Times aren’t just tough. They’re weird! And here’s proof:

I was recently recruited by Friends of the Seattle Public Library to persuade the City of Seattle not to cut the library budget. It gets weirder. My expertise and reason for testifying? Comic books.

I testified at a Seattle City Council budget hearing on April 20 that libraries needed to stay open so that kids can check out and read comics/graphic novels.

The 10-year-old kid in me—I once had to smuggle Captain America comics into our home because “funny books” were considered junk literature—is flabbergasted to be testifying about the importance of comics.

And yet, there I was explaining that graphic novels are now a major attraction in libraries—especially to kids:

“A few years ago, my daughter and her friends learned Japanese primarily so that they could read Japanese graphic novels.

“Today, hundreds [thousands?] of these books have been translated and published and are more popular than ever. And kids are devouring them. But times are tough.

“That means–for many kids—there’s only one place where they can find these books. Whether it’s graphic novels or Harry Potter or Moby Dick, it’s the library that’s going to keep our kids excited and reading.”

(A more complete version of my testimony is here on the Friends of the Library blog.)

Of course, there were other pleas on behalf of the library. Some quite serious—such as people needing the libraries so that they can go online and search for jobs. My plea, obviously, was the offbeat, pop-culture-with fun visual aids testimony.

As it turns out, none of this saved the library budget from being cut this year.
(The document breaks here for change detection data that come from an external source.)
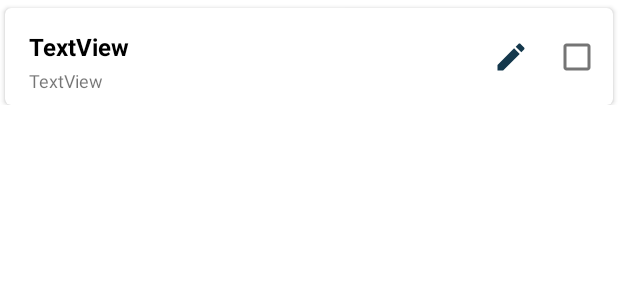
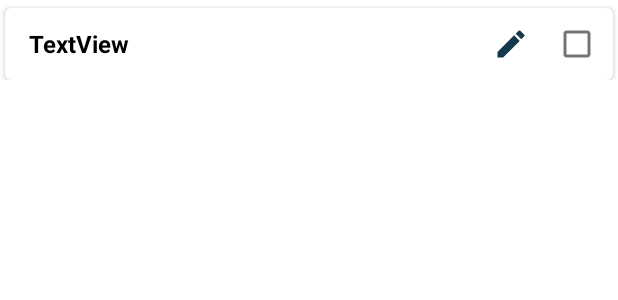
Before and after one commit to DmitrySlv/ListOfNotes, an Android app: the layout list_item.xml on its own in the app's theme, with its tools: preview values and no code run, on a phone screen of 412 x 824 dp. Shown: the top 300 px of the screen. Run offline under Robolectric (Android 15) with nearby library versions, the phone set to English and light mode, and no system bars.

Commit message:
Прячем tvInfo. Добавление логики для скрытия поля tvInfo в list_item.xml. Добавление функции private fun infoVisibility в ListItemAdapter.kt в fun setNoteItemData, которая проверяет на null или пустоту и в зависимости от этого выставляет видимость у View. А в ListActivity.kt в private fun listItemObserver() - проверка полю tvEmpty из activity_list.xml на видимость по it.isEmpty().

```diff
--- a/app/src/main/res/layout/activity_list.xml
+++ b/app/src/main/res/layout/activity_list.xml
@@ -17,9 +17,11 @@
         app:layout_constraintTop_toTopOf="parent" />
 
     <TextView
-        android:id="@+id/tvTest"
+        android:id="@+id/tvEmpty"
         android:layout_width="wrap_content"
         android:layout_height="wrap_content"
+        android:text="@string/empty"
+        android:textSize="20sp"
         app:layout_constraintBottom_toBottomOf="parent"
         app:layout_constraintEnd_toEndOf="parent"
         app:layout_constraintStart_toStartOf="parent"
--- a/app/src/main/res/layout/list_item.xml
+++ b/app/src/main/res/layout/list_item.xml
@@ -27,7 +27,6 @@
                 android:layout_marginStart="16dp"
                 android:layout_marginTop="8dp"
                 android:layout_marginEnd="5dp"
-                android:layout_marginBottom="8dp"
                 android:text="TextView"
                 android:textColor="@color/black"
                 android:textSize="16sp"
@@ -47,7 +46,7 @@
                 android:layout_marginBottom="8dp"
                 android:text="TextView"
                 android:textSize="12sp"
-                android:visibility="visible"
+                android:visibility="gone"
                 app:layout_constraintBottom_toBottomOf="parent"
                 app:layout_constraintEnd_toEndOf="@+id/tvName"
                 app:layout_constraintHorizontal_bias="0.0"
--- a/app/src/main/res/values/strings.xml
+++ b/app/src/main/res/values/strings.xml
@@ -32,5 +32,7 @@
     <string name="save_item_menu">Сохранить заметку</string>
     <!-- action_layout -->
     <string name="new_item_hint">Новая заметка</string>
+    <!-- activity_list -->
+    <string name="empty">Пусто</string>
 
 </resources>
```
Also changed, not shown: app/src/main/java/com/ds_create/listofnotes/activities/ListActivity.kt (+6 -1 lines), app/src/main/java/com/ds_create/listofnotes/adapters/ListItemAdapter.kt (+10 -0 lines).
But we were already fighting for next year’s budget. So, we’ll see what happens.